| PROBLEM |
Pictures must not be copied, but every entry must be reproduced exactly.

| RECORDS |

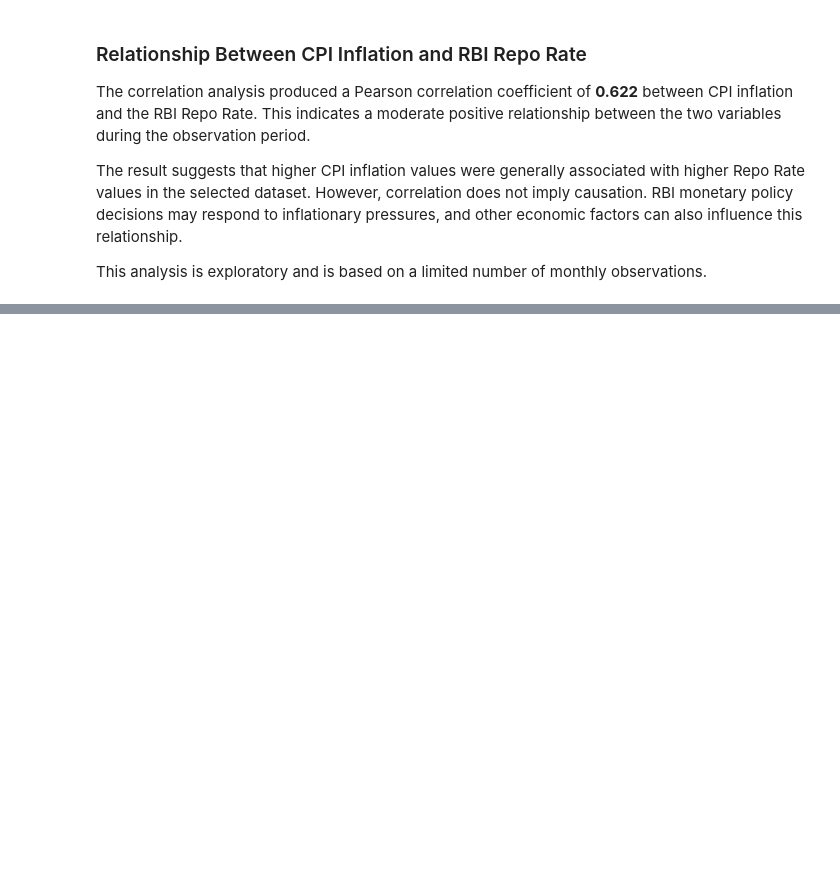
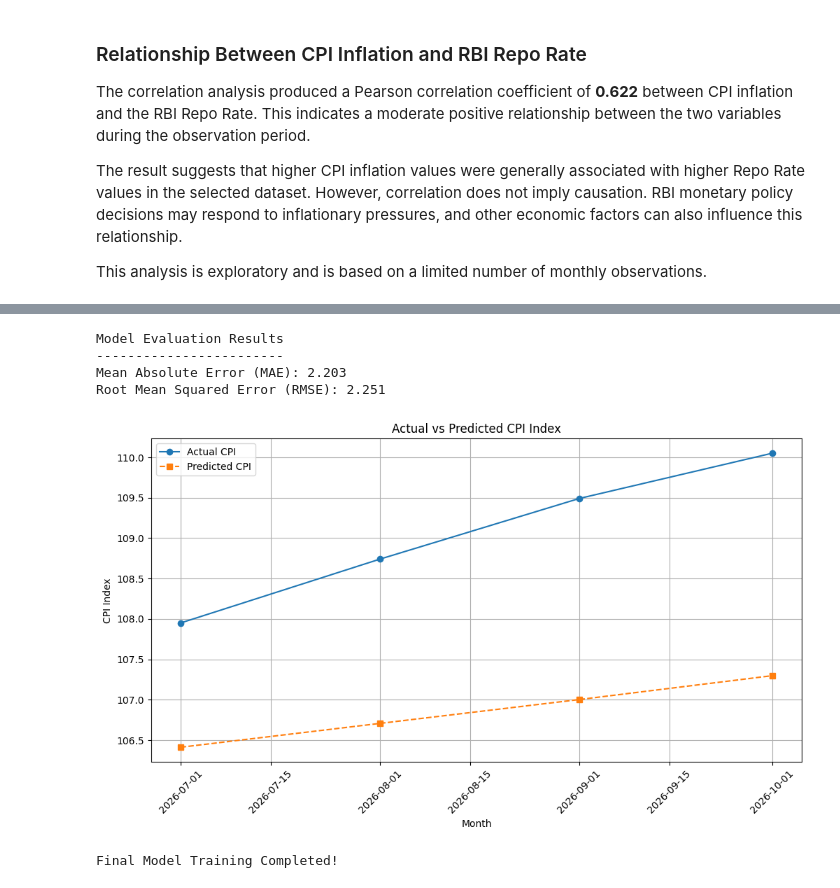
Before and after one commit to alwinbshaji/indian-economic-data-analysis-inflation-forecasting, a Jupyter notebook: Data_collection.ipynb, the cells around one changed output, grey strips where cells are left out. Cells and saved outputs as stored; diff of their text form; code cells hidden in the pictures; blank space fills up the shorter version.

```diff
--- a/Data_collection.ipynb
+++ b/Data_collection.ipynb
@@ -1875,0 +1939,14 @@ This analysis is exploratory and is based on a limited number of monthly observa
+# %%
+# Predict CPI values
+y_pred = model.predict(X_test)
+
+# Create a comparison table
+comparison = pd.DataFrame({
+    'Date': test_data['date'].values,
+    'Actual CPI': y_test.values,
+    'Predicted CPI': y_pred
+})
+
+comparison['Predicted CPI'] = comparison['Predicted CPI'].round(2)
+
+display(comparison)
@@ -1875,0 +1959,57 @@ This analysis is exploratory and is based on a limited number of monthly observa
+# %%
+# Calculate MAE
+mae = mean_absolute_error(y_test, y_pred)
+
+# Calculate RMSE
+rmse = np.sqrt(mean_squared_error(y_test, y_pred))
+
+print("Model Evaluation Results")
+print("------------------------")
+print("Mean Absolute Error (MAE):", round(mae, 3))
+print("Root Mean Squared Error (RMSE):", round(rmse, 3))
+# %% [output]
+Model Evaluation Results
+------------------------
+Mean Absolute Error (MAE): 2.203
+Root Mean Squared Error (RMSE): 2.251
+# %%
+plt.figure(figsize=(12, 6))
+
+plt.plot(
+    test_data['date'],
+    y_test,
+    marker='o',
+    label='Actual CPI'
+)
+
+plt.plot(
+    test_data['date'],
+    y_pred,
+    marker='s',
+    linestyle='--',
+    label='Predicted CPI'
+)
+
+plt.title('Actual vs Predicted CPI Index')
+plt.xlabel('Month')
+plt.ylabel('CPI Index')
+plt.legend()
+plt.grid(True)
+plt.xticks(rotation=45)
+
+plt.show()
+# %% [output]
+[figure, added]
+# %%
+# Prepare the complete dataset
+X = forecast_data[['time']]
+y = forecast_data['index']
+
+# Train the final Linear Regression model
+final_model = LinearRegression()
+
+final_model.fit(X, y)
+
+print("Final Model Training Completed!")
+# %% [output]
+Final Model Training Completed!
```
Also changed, not shown: parts of 12 cells of this notebook.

| RESULT OF THE EXERCISE |
Before and after one commit to alwinbshaji/indian-economic-data-analysis-inflation-forecasting, a Jupyter notebook: Data_collection.ipynb, the cells around one changed output, grey strips where cells are left out. Cells and saved outputs as stored; diff of their text form; code cells hidden in the pictures; blank space fills up the shorter version.

```diff
--- a/Data_collection.ipynb
+++ b/Data_collection.ipynb
@@ -1875,0 +1939,14 @@ This analysis is exploratory and is based on a limited number of monthly observa
+# %%
+# Predict CPI values
+y_pred = model.predict(X_test)
+
+# Create a comparison table
+comparison = pd.DataFrame({
+    'Date': test_data['date'].values,
+    'Actual CPI': y_test.values,
+    'Predicted CPI': y_pred
+})
+
+comparison['Predicted CPI'] = comparison['Predicted CPI'].round(2)
+
+display(comparison)
@@ -1875,0 +1959,57 @@ This analysis is exploratory and is based on a limited number of monthly observa
+# %%
+# Calculate MAE
+mae = mean_absolute_error(y_test, y_pred)
+
+# Calculate RMSE
+rmse = np.sqrt(mean_squared_error(y_test, y_pred))
+
+print("Model Evaluation Results")
+print("------------------------")
+print("Mean Absolute Error (MAE):", round(mae, 3))
+print("Root Mean Squared Error (RMSE):", round(rmse, 3))
+# %% [output]
+Model Evaluation Results
+------------------------
+Mean Absolute Error (MAE): 2.203
+Root Mean Squared Error (RMSE): 2.251
+# %%
+plt.figure(figsize=(12, 6))
+
+plt.plot(
+    test_data['date'],
+    y_test,
+    marker='o',
+    label='Actual CPI'
+)
+
+plt.plot(
+    test_data['date'],
+    y_pred,
+    marker='s',
+    linestyle='--',
+    label='Predicted CPI'
+)
+
+plt.title('Actual vs Predicted CPI Index')
+plt.xlabel('Month')
+plt.ylabel('CPI Index')
+plt.legend()
+plt.grid(True)
+plt.xticks(rotation=45)
+
+plt.show()
+# %% [output]
+[figure, added]
+# %%
+# Prepare the complete dataset
+X = forecast_data[['time']]
+y = forecast_data['index']
+
+# Train the final Linear Regression model
+final_model = LinearRegression()
+
+final_model.fit(X, y)
+
+print("Final Model Training Completed!")
+# %% [output]
+Final Model Training Completed!
```
Also changed, not shown: parts of 12 cells of this notebook.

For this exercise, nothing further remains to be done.